Lower Than Atlantis have quickly become one of those bands you just can’t escape since the release of their self-titled fourth album. After cementing that success with a deluxe reissue, […]
Lower Than Atlantis have quickly become one of those bands you just can’t escape since the release of their self-titled fourth album. After cementing that success with a deluxe reissue, their recent UK tour can’t be seen as anything other than a victory lap.
Opening tonight’s Manchester show are Black Foxxes . Their own brand of emo shown in the likes of Home and River carry extremely well, especially singer Mark Holley’s soaring vocal. But they sadly don’t make much of a crowd impact due to speaking to the crowd twice and the buzz of conversation eventually builds up throughout their set. Things end on a sour note with Holley announcing “Manchester, it’s okay to smile” before flouncing offstage, but musically it’s a strong set.
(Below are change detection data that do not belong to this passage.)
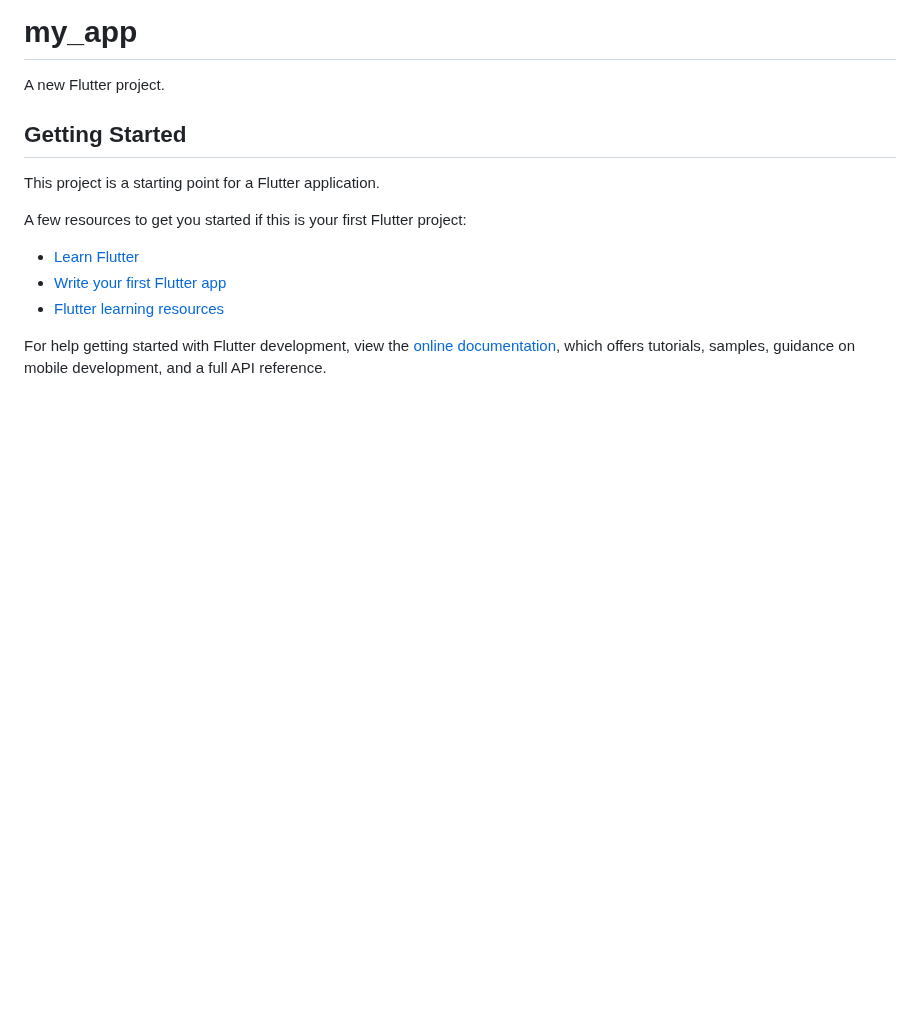
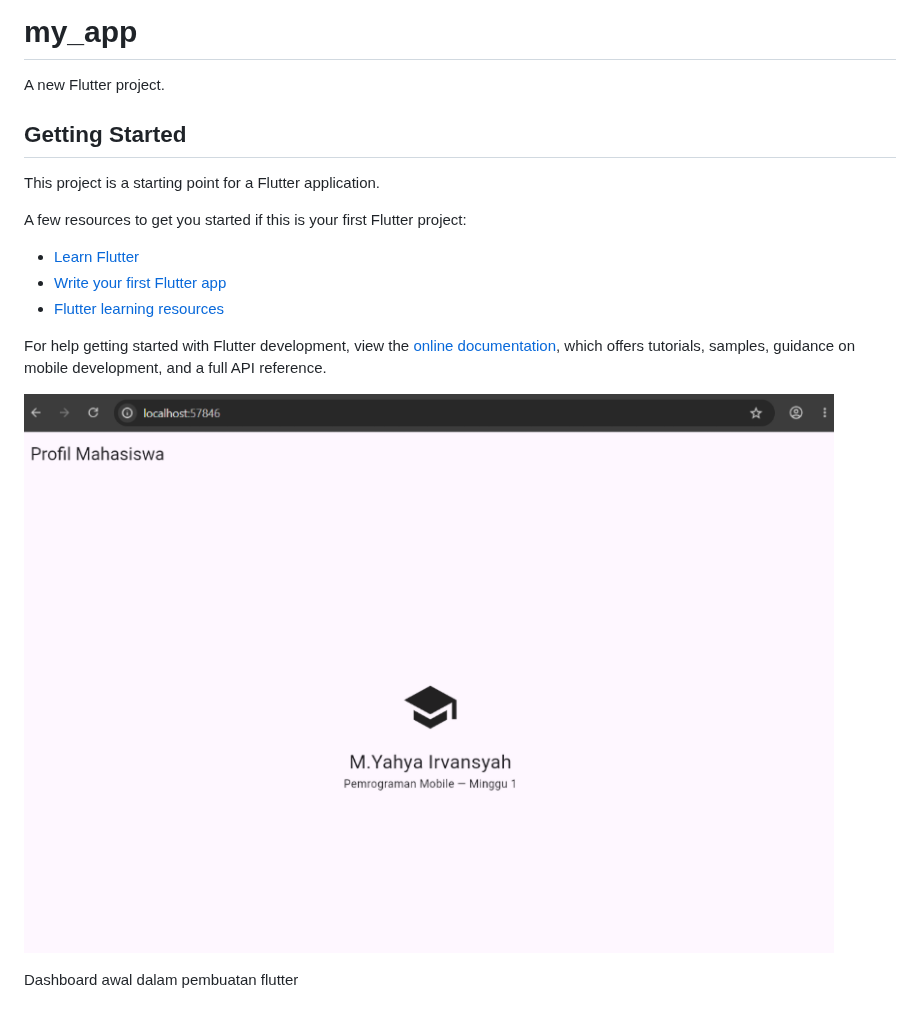
Before and after one commit to Yahya1805/M.Yahya-Irvansyah-mobile-course, a Markdown page: 01-week-1-mobile-development-ecosystem-flutter-refresh/README.md, the part around the change. Drawn GitHub-style; pictures changed too: 01-week-1-mobile-development-ecosystem-flutter-refresh/image.png (added); blank space fills up the shorter version.

Commit message:
memperbaiki readme dan laporan di week 1

```diff
--- a/01-week-1-mobile-development-ecosystem-flutter-refresh/README.md
+++ b/01-week-1-mobile-development-ecosystem-flutter-refresh/README.md
@@ -15,3 +15,8 @@ A few resources to get you started if this is your first Flutter project:
 For help getting started with Flutter development, view the
 [online documentation](https://docs.flutter.dev/), which offers tutorials,
 samples, guidance on mobile development, and a full API reference.
+
+
+![alt text](image.png)
+
+Dashboard awal dalam pembuatan flutter
```
Also changed, not shown: 01-week-1-mobile-development-ecosystem-flutter-refresh/screenshots/Profile.png (renamed from 01-week-1-mobile-development-ecosystem-flutter-refresh/screenshots/Screenshot 2026-08-29 221546.png).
Rising stars Moose Blood  follow, and fare much better. Eddy Brewerton’s humbleness is as charming as ever, and the strength of Gum, Bukowski and Boston earn a lot of nodding heads and more than a lot of singalongs. It may be the exact same set they play at every show, but for anyone who’s seen the four-piece before it’s reassuringly familiar, while being a great introduction for the plenty of fans they’ve earned tonight.
There are deafening screams as As It Is  take to the stage. As they launch into Cheap Shots And Setbacks, half the crowd are rushing forward and off their feet, lapping up Patty Walters’ beckons and encouragement for more. Mr Walters’ own performance is an amalgamation of every pop punk cliché you can think of – scissor jumps, twirling his microphone wire like a baton, and an over-saccharine American singing voice. But it works, and co-vocalist Ben Biss brings it all back to sanity, resulting in the most energetic, happy set so far.
But by the time Lower Than Atlantis  play the first notes of Get Over It, it’s more than clear they risen to the occasion their success has given them. They’re hidden behind a huge curtain so just shadows can be seen, but from the moment it drops to reveal Mike, Ben, Eddy and Dec, it sparks an electricity in the crowd that doesn’t go away for the next hour and a half. The vast majority of the set is cuts from the aforementioned self-titled album (which frontman Mike admits with a shrug), but from the reception, you’d be mistaken for thinking they were classics already. Emily and Ain’t No Friend sound gigantic, while the singalong to main set closer Words Don’t Come So Easily could probably have taken the roof off the Ritz.
As for the band themselves, it’s clear to see why they’ve had such success. The talent of the four guys, particularly drummer Eddy Thrower, radiates through the room from the word go. The confidence of guitarist Ben Sansom and, of course, king of banter Mike Duce balances perfectly with bassist Dec Hart’s ‘can’t-quite-believe-this’ grin plastered on his face throughout, and each member’s personality shining through the music makes the whole thing seem like mates who haven’t seen each other in a long time coming together.
Every song played tonight sounds as strong as the others, be it World Record-era (Motor) Way Of Life or newer fan favourite Stays The Same. But the absence of much other than Lower Than Atlantis tracks marks the start of something new for Lower Than Atlantis. As Mike put it tonight, “we’re just some lads playing some songs, there’s no gimmicks or dance routines”. And they don’t need them. They’re on the up and up, completely gimmick free.
Words by Georgia Jackson